Regardless, McCarthy is rumored to be interested in the job, and he has already received Ryan's support. There's also been speculation that House Majority Whip Steve Scalise (R–La.) wants to be speaker, although he too has endorsed McCarthy.

Jordan has received the backing of Fox News host Sean Hannity and conservative groups such as Tea Party Patriots and FreedomWorks. But his run for the speakership won't come without controversy, as he's been accused of ignoring allegations of sexual abuse made by Ohio State wrestlers back when he was an assistant coach at the school. Jordan has denied that he knew any sexual abuse was going on.

While Jordan's candidacy may seem like a win for freedom-loving libertarians, his association with the House Freedom Caucus might not be such a great thing after all. As Reason's Matt Welch notes, Jordan and many of the other so-called "constitutional conservatives" in the Freedom Caucus have lost interest in holding President Donald Trump accountable, particularly in matters related to Special Counsel Robert Mueller's Russia probe. Welch says:

By crying wolf over a never-ending series of Mueller-related scandals and document reveals that fizzled on the launching pad—most notably, the long-awaited February memo from House Intelligence Committee Chairman Devin Nunes (R–Calif.) showing the investigative origins of the Russia probe—Trump's apologists are training Americans to tune out even those critiques that have some merit, such as evidence of dishonest leakage from the likes of former Director of National Intelligence James Clapper.

By looking more like partisan hacks than constitutional stalwarts, Republicans give a disgruntled populace even less reason to vote for them, potentially jeopardizing their majorities in both the House and the Senate, where any future impeachment trial would take place.

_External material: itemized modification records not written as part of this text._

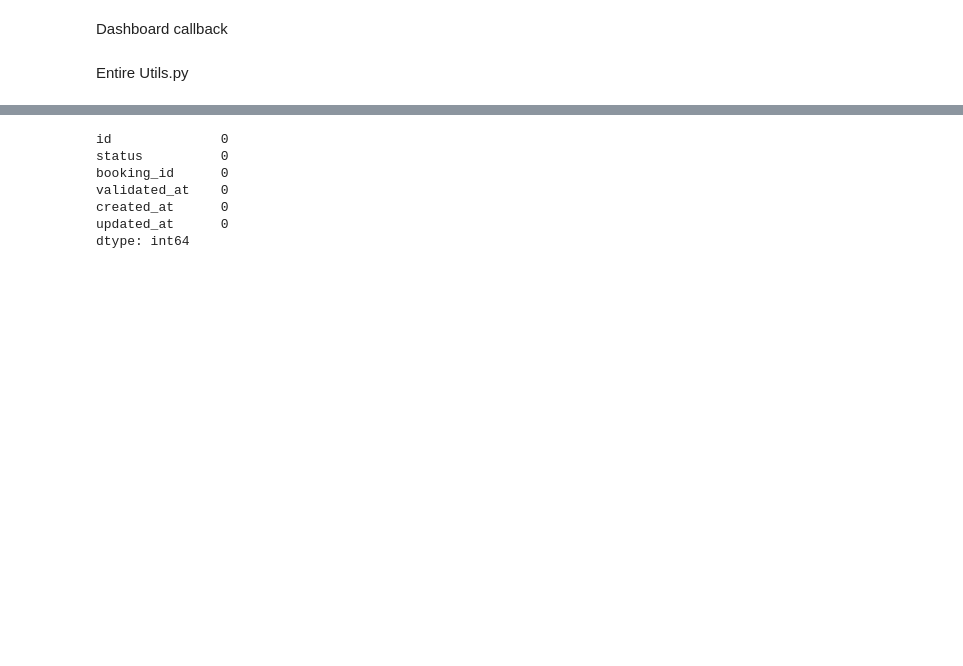
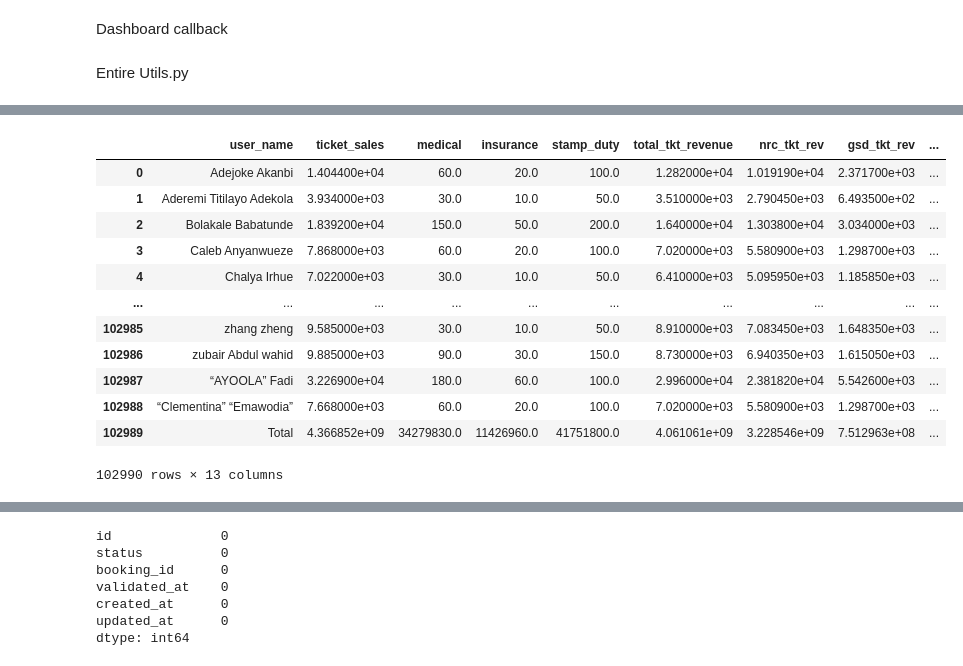
Before and after one commit to Spencerdsheel/mobile_dash, a Jupyter notebook: junk2.ipynb, the cells around one changed output, grey strips where cells are left out. Saved outputs shown, nothing was run; the diff lists cells and outputs as text; code cells hidden in the pictures; blank space fills up the shorter version.

```diff
--- a/junk2.ipynb
+++ b/junk2.ipynb
@@ -1647,3 +2257,40 @@ connection.close()
+# %%
+user_tkt_table_dff = df.groupby('user_name').agg(
+    ticket_sales = ('total_fare', 'sum'),
+    medical = ('medical', 'sum'),
+    insurance = ('insurance', 'sum'),
+    stamp_duty = ('stamp_duty', 'sum'),
+    total_tkt_revenue = ('total_tkt_revenue', 'sum'),
+    nrc_tkt_rev = ('nrc_tkt_rev', 'sum'),
+    gsd_tkt_rev = ('gsd_tkt_rev', 'sum'),
+    icrc_tkt_rev = ('icrc_tkt_rev', 'sum'),
+    nrc_cov_fee = ('nrc_cov_fee', 'sum'),
+    gsd_cov_fee = ('gsd_cov_fee', 'sum'),
+    total_cov_fee = ('total_cov_fee', 'sum'),
+    no_of_passengers = ('no_of_passengers', 'sum')
+    ).reset_index()
+
+user_tkt_total_row = (
+    pd.DataFrame([user_tkt_table_dff.drop(columns=['user_name']).sum()], columns=user_tkt_table_dff.columns)
+    .assign(user_name='Total')
+    )
+user_tkt_table_dff = pd.concat([user_tkt_table_dff, user_tkt_total_row], ignore_index=True)
+# %%
+user_tkt_table_dff
+# %% [output]
+|  | user_name | ticket_sales | medical | insurance | stamp_duty | total_tkt_revenue | nrc_tkt_rev | gsd_tkt_rev | ... |
+| 0 | Adejoke Akanbi | 1.404400e+04 | 60.0 | 20.0 | 100.0 | 1.282000e+04 | 1.019190e+04 | 2.371700e+03 | ... |
+| 1 | Aderemi Titilayo Adekola | 3.934000e+03 | 30.0 | 10.0 | 50.0 | 3.510000e+03 | 2.790450e+03 | 6.493500e+02 | ... |
+| 2 | Bolakale Babatunde | 1.839200e+04 | 150.0 | 50.0 | 200.0 | 1.640000e+04 | 1.303800e+04 | 3.034000e+03 | ... |
+| 3 | Caleb Anyanwueze | 7.868000e+03 | 60.0 | 20.0 | 100.0 | 7.020000e+03 | 5.580900e+03 | 1.298700e+03 | ... |
+| 4 | Chalya Irhue | 7.022000e+03 | 30.0 | 10.0 | 50.0 | 6.410000e+03 | 5.095950e+03 | 1.185850e+03 | ... |
+| ... | ... | ... | ... | ... | ... | ... | ... | ... | ... |
+| 102985 | zhang zheng | 9.585000e+03 | 30.0 | 10.0 | 50.0 | 8.910000e+03 | 7.083450e+03 | 1.648350e+03 | ... |
+| 102986 | zubair Abdul wahid | 9.885000e+03 | 90.0 | 30.0 | 150.0 | 8.730000e+03 | 6.940350e+03 | 1.615050e+03 | ... |
+| 102987 | “AYOOLA” Fadi | 3.226900e+04 | 180.0 | 60.0 | 100.0 | 2.996000e+04 | 2.381820e+04 | 5.542600e+03 | ... |
+| 102988 | “Clementina” “Emawodia” | 7.668000e+03 | 60.0 | 20.0 | 100.0 | 7.020000e+03 | 5.580900e+03 | 1.298700e+03 | ... |
+| 102989 | Total | 4.366852e+09 | 34279830.0 | 11426960.0 | 41751800.0 | 4.061061e+09 | 3.228546e+09 | 7.512963e+08 | ... |
+102990 rows × 13 columns
 # %%
 summary_dff = df.groupby('booking_from').agg(
     total_fare=('total_fare', 'sum'),
```
Also changed, not shown: parts of 17 cells of this notebook, 10 other files.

Jordan and his Freedom Caucus colleagues claim to be all about government accountability, but in this case they're failing badly. And if Jordan becomes speaker, things might get worse.